By Dan Kois
Special to The Washington Post
Friday, Oct. 2, 2009
Sometimes we are jerks to our children. Especially when they are cruel to us. That's what Joe Warr (Clive Owen), an Australian sportswriter who's left raising a family alone after his wife dies, learns in "The Boys Are Back," a heartfelt but painfully slow-moving ode to the challenges of upper-middle-class single fatherhood.
Joe reacts badly when his tired, angry son Artie (Nicholas McAnulty) declares he'd rather live with another child's mother than in his father's home. "Oh yeah?" a visibly hurt Joe responds. "Then you have to go right now." As he storms out, leaving his crying son alone in his bed, Joe betrays how overwhelmed he is by the situation in which his wife's cancer has left him.
When it explores the minute-to-minute difficulties of fatherhood, and the failures of even the best parents -- the way grown men can act like boys, wounded by the thoughtless words of their kids -- "The Boys Are Back" is compelling, like an online parenting debate transplanted into real life. Caring for 6-year-old Artie as well as Harry (George MacKay), his teenage son from a previous marriage, Joe rejects rule-based parenting, and the house of men soon devolves into a kind of controlled chaos. "The more rules there are, the more laws are broken," explains Joe, and his boys are soon cannonballing into hot tubs and playing hide-and-seek in the darkest bush.
It's too bad that in order to get to the scenes of Joe and his boys, you must first slog through the dreaded dead-spouse sequence, which takes up the first 15 minutes of a film that could easily have been 20 minutes shorter. Before you can even make a dent in your popcorn, you're plunged into flashbacks of Joe and doomed Laura (Laura Fraser), living the good life in their charming Outback home. From there, "The Boys Are Back" ticks off boxes: Here's the scene where she collapses at a party; here's where Joe tries to explain her illness to Artie; here's where she dies; here's where Joe lashes out at the wake.
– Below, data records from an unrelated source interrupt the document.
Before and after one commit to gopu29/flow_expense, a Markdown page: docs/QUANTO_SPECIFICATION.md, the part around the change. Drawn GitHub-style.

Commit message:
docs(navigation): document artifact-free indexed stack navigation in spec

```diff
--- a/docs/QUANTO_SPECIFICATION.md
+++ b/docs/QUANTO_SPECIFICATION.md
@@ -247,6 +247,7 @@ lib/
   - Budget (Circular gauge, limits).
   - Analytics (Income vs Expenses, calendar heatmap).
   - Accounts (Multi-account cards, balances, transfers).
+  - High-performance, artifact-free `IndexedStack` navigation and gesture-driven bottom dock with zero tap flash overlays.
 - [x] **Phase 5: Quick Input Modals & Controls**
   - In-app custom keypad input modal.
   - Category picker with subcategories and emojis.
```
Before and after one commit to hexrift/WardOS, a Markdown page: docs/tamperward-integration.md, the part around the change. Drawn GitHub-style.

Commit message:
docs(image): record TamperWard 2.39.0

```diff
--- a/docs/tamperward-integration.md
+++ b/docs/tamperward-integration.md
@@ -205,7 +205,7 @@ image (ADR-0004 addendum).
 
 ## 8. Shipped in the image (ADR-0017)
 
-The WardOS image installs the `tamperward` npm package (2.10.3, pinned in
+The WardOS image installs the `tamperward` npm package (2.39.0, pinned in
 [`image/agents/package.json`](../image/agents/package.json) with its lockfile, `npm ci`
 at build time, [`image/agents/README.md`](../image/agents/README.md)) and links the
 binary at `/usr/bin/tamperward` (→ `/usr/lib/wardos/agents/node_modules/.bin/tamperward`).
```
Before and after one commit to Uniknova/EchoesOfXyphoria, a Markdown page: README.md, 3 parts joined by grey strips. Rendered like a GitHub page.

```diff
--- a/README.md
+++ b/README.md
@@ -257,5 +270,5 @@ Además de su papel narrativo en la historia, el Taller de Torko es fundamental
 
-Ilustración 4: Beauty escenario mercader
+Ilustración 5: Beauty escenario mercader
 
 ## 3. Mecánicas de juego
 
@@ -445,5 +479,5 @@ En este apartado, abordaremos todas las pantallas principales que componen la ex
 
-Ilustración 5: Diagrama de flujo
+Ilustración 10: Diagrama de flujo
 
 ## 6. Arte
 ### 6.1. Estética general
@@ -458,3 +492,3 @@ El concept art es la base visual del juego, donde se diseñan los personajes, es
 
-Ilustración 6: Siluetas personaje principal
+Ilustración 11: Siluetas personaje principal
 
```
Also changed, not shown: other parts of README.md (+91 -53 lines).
Why put us though this? Why should we put ourselves through this? That the scenes are sensitively written (by Allan Cubitt, based on Simon Carr's memoir) and filmed (by "Shine" director Scott Hicks) does nothing to alter their familiarity, or to mitigate the sense that the audience is being asked for too great an emotional investment in characters we hardly know.
Once we do get to know Joe, it can be hard to warm up to his plight. There are, after all, millions of single parents in the world without a steady sportswriting job, helpful friends and a cozy house in Australia. Owen, to his credit, is unafraid to make Joe irritating, the kind of dad who confidently mouths off about his philosophy of child-rearing based on his vast days of experience. His laissez-faire parenting soon butts heads with reality, as the movie gins up an unconvincing series of crises to force Joe and his kids apart -- and then takes what seems like hours to resolve its thin plot.
What power the movie has comes from its stars, especially the two boys, who give very different but very convincing performances. McAnulty, as the younger Artie, is a twitching bundle of energy, forever flitting around the issue of his mother in conversation before suddenly, painfully, landing on it. MacKay, as teenage Harry, resembles a less-hysterical Rupert Grint (Ron Weasley in the "Harry Potter" series); he's quiet and sad and lonely, and his resentment of his father's abandonment mixes uneasily with his admiration for the life his father's built.
Joe describes his parenting style as "Just say yes." By the end of "The Boys Are Back," you will feel for Joe and his kids -- but you might wish you'd just said no, instead.
The Boys Are Back (100 minutes) is rated PG-13 for some sexual language and thematic elements.